Learning from the research, Önalan sees great value in the everyday product, and argues that people may be more likely to use antiseptic wipes if they are close at hand.
It is much easier to reach the wipes from the chest pocket, pants pocket, or purse strap—than hunting for them buried at the bottom of a bag.
So the embodiment of the pocket square provides both a convenient products as well as a fashion accessory. The wipes are sold in multi-pattern packs, and are “worn” in a stack; when one wipe is removed, it reveals the next wipe with a new pattern and color scheme. Using different patterns on both sides of packages adds more variety, so that each time a wipe is used, the look of the person changes. In addition, Önalan experimented with different scents, so that users would not only experience a different pattern, but also a different smell each time a package was opened. Unisex, the stylish wipes look great in both shirt pockets as well as pant pockets.

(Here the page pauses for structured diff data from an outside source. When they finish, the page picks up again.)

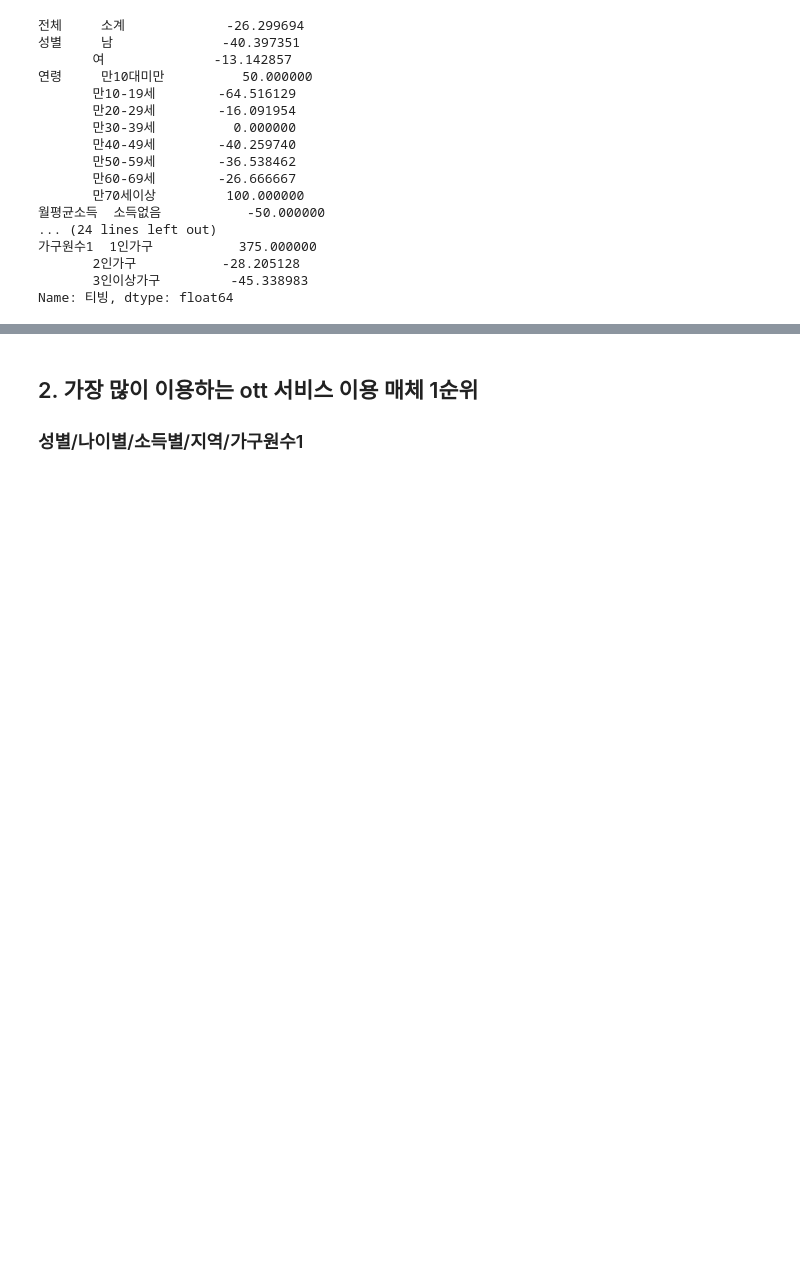
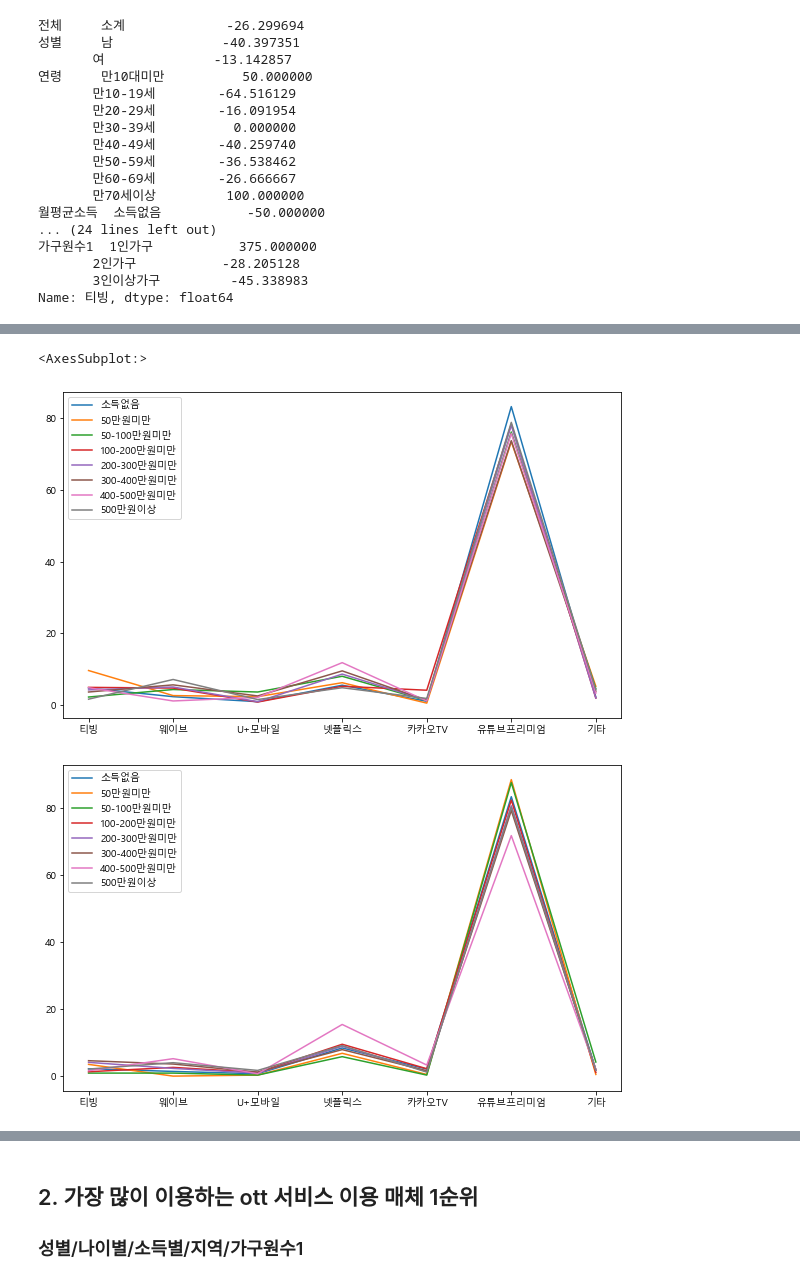
Before and after one commit to eesomin/midproject, a Jupyter notebook: nsm1/NSM_중간프로젝트- OTT 서비스.ipynb, the cells around one changed output, grey strips where cells are left out. Drawn from its saved outputs; the diff is of its cells as text; code cells hidden in the pictures; blank space fills up the shorter version.

```diff
--- a/nsm1/NSM_중간프로젝트- OTT 서비스.ipynb
+++ b/nsm1/NSM_중간프로젝트- OTT 서비스.ipynb
@@ -300,0 +345,5 @@ ott_service_20_21
+# %%
+# 월평균 소득
+ott_s_income = ott_s_copy.loc["월평균소득"]
+
+ott_s_income
@@ -300,0 +361,7 @@ ott_service_20_21
+# %%
+ott_s_income.T.loc["2020"].plot(figsize=(10,6))
+ott_s_income.T.loc["2021"].plot(figsize=(10,6))
+# %% [output]
+<AxesSubplot:>
+[figure, added]
+[figure, added]
```
Also changed, not shown: parts of 42 cells of this notebook, 6 other files.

Moving the project forward, Önalan prototyped an advertising campaign, along with a speculative website where H&M and the World Health Organization provide users with general health information as well as a digital platform for users to customize their alcohol wipe packages by designing their own patterns.
Finally, Önalan envisions creating a new platform called PATTERNS™—where global brands beyond H&M can participate and contribute. Inspired by Product (RED), PATTERNS™ is positioned as a non-profit initiative launched by United Nations Foundation and the World Health Organization to fight infectious diseases and hygiene challenges globally. Participating brands can sell the line of hygiene products—some commercial and some institutional—customizing the products to match the PATTERNS™ movement. Profits are used to fund research, prevention and cures for infectious diseases, from influenza to Ebola.